About Akhal-Teke Horses
Akhal-Teke horses originated
from Turkmenistan and are best known for their intelligence, speed and
The Akhal-Teke typically
stands between 14.2 and 16 hands (58 and 64 inches, 147 and 163 cm) and there
are currently about 6,600 Akhal-Tekes in the world, found primarily in
Turkmenistan and Russia, with some also located in Europe and North America.
The Akhal-Teke bloodline
dates back thousands of years in Turkmenistan when selectively bred Akhal-Teke
were used for raids and fights for the Russian Empire.
The Akhal-Teke breed has
influenced many other breeds, including several Russian breeds. There has been
extensive crossbreeding with the Thoroughbred to create a fast, long-distance
racehorse and as a result all Akhal-Tekes are thought to have Thoroughbred
ancestors. The Russians printed the first stud book that included the
Akhal-Teke in 1941 along with 700 other horse breeds.
Few breeds of horses have as wide
a diversity of color as the Akhal-Teke. They can be grey, black, dapple, white,
crème, chestnut, bay, buckskin, or palomino color sometimes with a blue or
They often have a distinctive
metallic sheen. This color is so special that it has its own name, voronaya, in
Russian and is the result of the “cream gene” a dilution gene that produces a
perlino and cremello color.
Many Akhal-Teke’s have a
special glow to their coat. This is caused by the structure of the hair; the
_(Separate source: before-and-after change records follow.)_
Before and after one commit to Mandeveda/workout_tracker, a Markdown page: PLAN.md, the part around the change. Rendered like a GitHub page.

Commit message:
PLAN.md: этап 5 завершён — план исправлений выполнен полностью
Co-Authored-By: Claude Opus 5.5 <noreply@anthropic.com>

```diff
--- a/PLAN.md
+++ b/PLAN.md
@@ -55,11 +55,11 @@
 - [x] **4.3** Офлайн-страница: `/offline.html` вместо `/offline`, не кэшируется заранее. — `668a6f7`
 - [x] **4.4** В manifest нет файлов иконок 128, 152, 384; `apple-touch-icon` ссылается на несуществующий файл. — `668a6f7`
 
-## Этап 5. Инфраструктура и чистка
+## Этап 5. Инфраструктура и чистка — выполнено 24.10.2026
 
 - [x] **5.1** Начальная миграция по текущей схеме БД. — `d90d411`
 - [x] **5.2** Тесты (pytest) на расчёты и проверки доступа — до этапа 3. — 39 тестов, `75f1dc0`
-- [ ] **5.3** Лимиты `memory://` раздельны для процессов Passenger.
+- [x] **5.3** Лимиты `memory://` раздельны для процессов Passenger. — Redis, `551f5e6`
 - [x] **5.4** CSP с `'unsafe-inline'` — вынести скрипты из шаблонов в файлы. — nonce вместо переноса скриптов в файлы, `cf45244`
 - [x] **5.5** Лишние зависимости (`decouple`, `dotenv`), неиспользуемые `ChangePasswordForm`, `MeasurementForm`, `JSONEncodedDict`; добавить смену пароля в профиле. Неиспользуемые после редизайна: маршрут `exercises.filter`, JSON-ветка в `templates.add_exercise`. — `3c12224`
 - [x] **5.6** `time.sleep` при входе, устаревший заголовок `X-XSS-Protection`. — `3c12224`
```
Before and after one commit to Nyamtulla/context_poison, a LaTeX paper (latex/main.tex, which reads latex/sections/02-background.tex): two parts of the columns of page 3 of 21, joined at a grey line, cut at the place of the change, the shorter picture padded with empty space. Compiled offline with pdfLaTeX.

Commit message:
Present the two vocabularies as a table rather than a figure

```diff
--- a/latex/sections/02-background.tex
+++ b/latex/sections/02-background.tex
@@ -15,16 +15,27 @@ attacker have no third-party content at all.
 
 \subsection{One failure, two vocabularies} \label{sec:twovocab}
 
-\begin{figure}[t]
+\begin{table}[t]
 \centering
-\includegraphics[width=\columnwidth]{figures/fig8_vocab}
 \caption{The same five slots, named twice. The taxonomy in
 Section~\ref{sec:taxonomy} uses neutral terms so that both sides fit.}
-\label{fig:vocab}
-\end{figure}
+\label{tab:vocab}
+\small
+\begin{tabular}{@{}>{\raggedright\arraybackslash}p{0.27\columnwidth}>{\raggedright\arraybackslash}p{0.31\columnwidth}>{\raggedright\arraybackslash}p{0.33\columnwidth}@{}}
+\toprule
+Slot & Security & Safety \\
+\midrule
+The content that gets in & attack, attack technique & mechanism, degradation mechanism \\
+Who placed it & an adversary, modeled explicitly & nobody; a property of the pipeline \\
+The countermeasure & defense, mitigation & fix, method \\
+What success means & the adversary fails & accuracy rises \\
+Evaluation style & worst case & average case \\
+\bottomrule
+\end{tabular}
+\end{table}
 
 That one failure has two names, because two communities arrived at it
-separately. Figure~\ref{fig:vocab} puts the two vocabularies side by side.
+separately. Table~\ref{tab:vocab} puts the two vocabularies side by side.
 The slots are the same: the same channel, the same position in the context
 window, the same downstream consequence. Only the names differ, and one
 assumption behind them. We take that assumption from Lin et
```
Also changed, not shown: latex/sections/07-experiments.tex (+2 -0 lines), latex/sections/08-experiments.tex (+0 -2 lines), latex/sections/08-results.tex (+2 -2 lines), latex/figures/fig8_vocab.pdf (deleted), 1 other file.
opaque core is reduced in size and in some areas may be absent altogether. The
transparent part of the hair (the medulla) takes up this space, and acts like a
light-pipe, bending light through one side of the hair and refracting it out
the other side, often with a golden cast or metallic sheen.
Akhal-Teke’s also commonly
have blue eyes. Some even have a “marbled” eye color which can be partially
blue. The effect is quite stunning.
The breed suffered greatly
when the Soviet Union required horses to be slaughtered for meat, even though
local Turkmen refused to eat them. At one point only 1,250 horses remained and
export from the Soviet Union was banned. The government of Turkmenistan now
uses the horses as diplomatic presents as well as auctioning a few to raise
money for improved horse breeding programs.